Table of contents

Table of contents

  • Title Page 1
  • Contents 5
  • Preface 7
  • Part One: Jeopardy 9
  • One - Rupture: the Reign of Injustice 10
  • Two - Rue: Christian Complicity 38
  • Three - Ruminations: on Ethical Method in an Unjust World 51
  • Part Two: Justice 69
  • Four - Righteousness: Injustice and God 70
  • Five - Resistance: Injustice and the Oppressed 86
  • Six - Redress: Injustice and the Oppressor 103
  • Part Three: Jubilee 121
  • Seven - Reclamation: Justice in an Unjust World 122

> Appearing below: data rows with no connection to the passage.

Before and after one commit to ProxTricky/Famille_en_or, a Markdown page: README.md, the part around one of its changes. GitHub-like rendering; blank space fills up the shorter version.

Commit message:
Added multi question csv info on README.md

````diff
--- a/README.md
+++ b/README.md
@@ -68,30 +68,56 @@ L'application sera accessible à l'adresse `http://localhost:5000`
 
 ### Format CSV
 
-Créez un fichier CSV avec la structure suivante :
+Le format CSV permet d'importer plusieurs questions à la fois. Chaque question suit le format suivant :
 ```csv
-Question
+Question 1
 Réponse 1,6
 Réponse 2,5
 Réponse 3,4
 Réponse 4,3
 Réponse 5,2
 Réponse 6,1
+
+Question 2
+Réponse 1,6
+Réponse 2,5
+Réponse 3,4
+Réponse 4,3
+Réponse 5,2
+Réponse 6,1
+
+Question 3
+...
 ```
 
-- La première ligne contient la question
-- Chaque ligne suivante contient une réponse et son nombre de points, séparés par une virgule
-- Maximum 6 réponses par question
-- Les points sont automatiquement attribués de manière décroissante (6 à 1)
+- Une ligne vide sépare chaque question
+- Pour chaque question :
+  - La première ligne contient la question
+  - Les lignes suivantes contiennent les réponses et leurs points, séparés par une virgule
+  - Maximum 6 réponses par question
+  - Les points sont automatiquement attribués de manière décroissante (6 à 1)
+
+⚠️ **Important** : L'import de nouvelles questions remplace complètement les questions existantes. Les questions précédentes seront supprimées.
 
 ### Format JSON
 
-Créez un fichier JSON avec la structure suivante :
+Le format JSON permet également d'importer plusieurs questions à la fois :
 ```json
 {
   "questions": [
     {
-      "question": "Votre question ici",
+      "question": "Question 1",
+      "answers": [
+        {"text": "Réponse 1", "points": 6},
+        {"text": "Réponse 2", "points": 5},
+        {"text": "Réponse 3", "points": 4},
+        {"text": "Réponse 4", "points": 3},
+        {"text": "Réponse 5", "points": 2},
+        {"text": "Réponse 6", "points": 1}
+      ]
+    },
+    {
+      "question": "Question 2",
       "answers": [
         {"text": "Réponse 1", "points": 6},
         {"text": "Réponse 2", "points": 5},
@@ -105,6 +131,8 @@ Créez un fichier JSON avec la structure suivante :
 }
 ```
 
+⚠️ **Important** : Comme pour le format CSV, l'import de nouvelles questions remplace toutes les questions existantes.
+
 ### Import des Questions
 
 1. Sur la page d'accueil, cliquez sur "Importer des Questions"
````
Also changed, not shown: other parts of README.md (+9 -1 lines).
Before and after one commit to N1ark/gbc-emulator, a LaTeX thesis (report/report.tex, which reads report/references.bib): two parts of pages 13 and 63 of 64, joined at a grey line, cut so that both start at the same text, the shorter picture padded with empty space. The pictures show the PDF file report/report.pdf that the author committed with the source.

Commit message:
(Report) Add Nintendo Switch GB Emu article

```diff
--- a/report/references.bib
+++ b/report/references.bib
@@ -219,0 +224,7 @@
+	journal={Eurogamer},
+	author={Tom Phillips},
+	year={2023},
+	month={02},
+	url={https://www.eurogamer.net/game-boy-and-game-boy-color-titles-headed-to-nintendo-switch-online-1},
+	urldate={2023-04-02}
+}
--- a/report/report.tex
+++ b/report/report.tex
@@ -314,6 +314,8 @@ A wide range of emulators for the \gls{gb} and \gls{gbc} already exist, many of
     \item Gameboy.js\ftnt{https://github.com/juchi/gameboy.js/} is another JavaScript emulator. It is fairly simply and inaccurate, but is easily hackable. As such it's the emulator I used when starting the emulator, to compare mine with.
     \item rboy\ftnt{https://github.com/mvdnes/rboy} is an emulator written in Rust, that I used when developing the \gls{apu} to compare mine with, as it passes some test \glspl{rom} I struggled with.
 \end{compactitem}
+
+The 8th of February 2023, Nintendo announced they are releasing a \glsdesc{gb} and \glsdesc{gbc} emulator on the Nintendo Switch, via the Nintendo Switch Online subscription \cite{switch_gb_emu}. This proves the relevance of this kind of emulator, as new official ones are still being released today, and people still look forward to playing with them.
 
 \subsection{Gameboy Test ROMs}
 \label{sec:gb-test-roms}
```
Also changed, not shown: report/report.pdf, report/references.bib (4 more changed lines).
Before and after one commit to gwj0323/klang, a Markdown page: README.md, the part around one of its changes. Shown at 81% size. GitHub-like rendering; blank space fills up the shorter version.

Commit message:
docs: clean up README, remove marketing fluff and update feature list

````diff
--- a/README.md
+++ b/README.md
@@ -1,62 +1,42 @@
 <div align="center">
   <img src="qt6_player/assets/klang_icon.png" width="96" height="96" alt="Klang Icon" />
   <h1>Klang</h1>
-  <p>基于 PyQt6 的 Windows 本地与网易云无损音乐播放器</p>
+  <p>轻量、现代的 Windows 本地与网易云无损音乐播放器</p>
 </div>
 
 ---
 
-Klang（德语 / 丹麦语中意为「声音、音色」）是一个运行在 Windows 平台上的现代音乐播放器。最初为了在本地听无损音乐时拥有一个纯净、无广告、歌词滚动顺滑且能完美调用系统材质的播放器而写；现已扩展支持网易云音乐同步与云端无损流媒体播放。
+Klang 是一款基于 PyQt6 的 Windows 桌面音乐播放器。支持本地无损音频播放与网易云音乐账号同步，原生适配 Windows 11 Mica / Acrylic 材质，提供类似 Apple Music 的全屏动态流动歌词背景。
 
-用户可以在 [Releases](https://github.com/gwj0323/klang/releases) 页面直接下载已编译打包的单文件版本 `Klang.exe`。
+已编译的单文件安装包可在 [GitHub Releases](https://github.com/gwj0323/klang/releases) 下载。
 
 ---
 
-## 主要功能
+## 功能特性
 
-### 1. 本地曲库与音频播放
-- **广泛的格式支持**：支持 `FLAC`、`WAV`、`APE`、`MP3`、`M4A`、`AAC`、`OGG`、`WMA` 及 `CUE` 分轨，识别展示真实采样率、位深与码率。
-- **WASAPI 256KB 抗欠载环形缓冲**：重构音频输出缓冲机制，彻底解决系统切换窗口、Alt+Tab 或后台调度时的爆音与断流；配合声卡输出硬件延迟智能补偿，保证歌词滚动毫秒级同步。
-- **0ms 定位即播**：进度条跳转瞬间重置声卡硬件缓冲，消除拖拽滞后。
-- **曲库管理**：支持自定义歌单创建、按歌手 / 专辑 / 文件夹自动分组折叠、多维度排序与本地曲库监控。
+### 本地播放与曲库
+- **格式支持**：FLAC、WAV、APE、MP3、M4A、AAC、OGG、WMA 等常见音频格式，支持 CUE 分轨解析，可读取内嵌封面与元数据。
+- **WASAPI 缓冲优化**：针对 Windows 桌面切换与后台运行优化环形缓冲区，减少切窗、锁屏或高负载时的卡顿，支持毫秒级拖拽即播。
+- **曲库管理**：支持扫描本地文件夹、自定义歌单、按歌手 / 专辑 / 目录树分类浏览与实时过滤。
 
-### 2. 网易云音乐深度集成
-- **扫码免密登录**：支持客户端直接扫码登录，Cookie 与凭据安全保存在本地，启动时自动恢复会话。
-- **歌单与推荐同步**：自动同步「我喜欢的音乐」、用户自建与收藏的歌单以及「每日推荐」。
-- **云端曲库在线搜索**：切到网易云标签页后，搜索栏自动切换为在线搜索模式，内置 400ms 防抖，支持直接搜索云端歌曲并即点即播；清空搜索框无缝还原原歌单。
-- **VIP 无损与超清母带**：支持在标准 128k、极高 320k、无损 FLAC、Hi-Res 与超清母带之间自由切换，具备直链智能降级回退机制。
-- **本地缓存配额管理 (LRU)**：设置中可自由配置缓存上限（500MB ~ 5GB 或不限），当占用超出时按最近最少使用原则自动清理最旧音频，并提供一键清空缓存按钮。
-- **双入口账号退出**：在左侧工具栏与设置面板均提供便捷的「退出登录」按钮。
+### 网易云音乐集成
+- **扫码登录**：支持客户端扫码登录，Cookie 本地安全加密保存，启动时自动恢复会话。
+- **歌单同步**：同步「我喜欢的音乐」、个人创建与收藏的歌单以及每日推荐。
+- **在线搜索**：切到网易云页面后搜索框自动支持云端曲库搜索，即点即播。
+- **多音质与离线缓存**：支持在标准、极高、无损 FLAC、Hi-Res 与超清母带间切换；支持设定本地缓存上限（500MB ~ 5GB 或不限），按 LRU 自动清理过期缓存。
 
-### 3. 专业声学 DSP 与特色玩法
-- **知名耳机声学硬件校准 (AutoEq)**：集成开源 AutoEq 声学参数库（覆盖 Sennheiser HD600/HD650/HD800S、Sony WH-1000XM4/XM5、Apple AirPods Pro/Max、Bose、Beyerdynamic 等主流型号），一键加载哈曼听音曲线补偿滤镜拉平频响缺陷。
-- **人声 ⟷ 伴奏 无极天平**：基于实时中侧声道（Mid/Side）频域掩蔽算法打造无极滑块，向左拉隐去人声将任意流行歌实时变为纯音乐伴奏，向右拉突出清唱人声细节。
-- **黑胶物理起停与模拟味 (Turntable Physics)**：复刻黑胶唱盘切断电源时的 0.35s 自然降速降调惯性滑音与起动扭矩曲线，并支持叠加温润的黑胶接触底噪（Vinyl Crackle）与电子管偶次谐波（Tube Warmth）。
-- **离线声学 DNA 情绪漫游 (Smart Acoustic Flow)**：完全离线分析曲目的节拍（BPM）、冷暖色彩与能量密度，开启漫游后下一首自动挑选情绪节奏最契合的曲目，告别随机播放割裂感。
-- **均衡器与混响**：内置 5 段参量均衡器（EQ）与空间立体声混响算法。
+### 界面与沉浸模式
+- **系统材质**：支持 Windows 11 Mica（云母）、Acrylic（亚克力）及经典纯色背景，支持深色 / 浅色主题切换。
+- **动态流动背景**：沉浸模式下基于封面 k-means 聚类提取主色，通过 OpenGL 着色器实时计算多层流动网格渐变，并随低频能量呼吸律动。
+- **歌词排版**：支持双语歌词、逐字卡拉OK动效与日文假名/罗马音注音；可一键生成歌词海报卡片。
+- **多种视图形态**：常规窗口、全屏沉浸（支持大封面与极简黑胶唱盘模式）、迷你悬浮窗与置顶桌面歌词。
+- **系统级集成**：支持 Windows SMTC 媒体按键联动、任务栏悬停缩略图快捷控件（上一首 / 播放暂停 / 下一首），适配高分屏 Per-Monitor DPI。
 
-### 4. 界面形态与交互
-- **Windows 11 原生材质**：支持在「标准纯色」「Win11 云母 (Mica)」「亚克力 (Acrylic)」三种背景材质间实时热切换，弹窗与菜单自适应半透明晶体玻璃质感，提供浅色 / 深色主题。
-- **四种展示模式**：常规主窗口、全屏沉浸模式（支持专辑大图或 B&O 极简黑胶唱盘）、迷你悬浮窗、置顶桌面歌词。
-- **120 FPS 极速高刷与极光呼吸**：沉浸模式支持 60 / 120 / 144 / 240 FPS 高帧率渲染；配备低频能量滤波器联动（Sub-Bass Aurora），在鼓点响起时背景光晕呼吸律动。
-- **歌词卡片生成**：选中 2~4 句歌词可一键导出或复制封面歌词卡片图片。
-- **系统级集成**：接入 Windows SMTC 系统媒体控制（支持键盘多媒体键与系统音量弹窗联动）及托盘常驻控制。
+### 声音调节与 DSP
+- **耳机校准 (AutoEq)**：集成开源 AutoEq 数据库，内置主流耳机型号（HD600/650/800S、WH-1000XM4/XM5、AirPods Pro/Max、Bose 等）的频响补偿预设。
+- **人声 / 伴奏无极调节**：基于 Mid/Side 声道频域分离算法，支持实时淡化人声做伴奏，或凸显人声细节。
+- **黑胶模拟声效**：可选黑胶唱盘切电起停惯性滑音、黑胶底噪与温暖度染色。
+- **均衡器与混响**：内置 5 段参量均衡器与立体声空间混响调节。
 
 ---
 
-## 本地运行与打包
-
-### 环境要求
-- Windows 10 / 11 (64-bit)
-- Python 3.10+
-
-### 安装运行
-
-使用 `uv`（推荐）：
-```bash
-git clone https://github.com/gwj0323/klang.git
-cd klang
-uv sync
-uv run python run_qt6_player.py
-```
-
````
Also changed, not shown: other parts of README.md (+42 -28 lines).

  • Eight - Renovation: from Injustice to Justice 136
  • Nine - Ramifications: Implications for a Theory of Justice 148
  • Notes 161
  • Index 189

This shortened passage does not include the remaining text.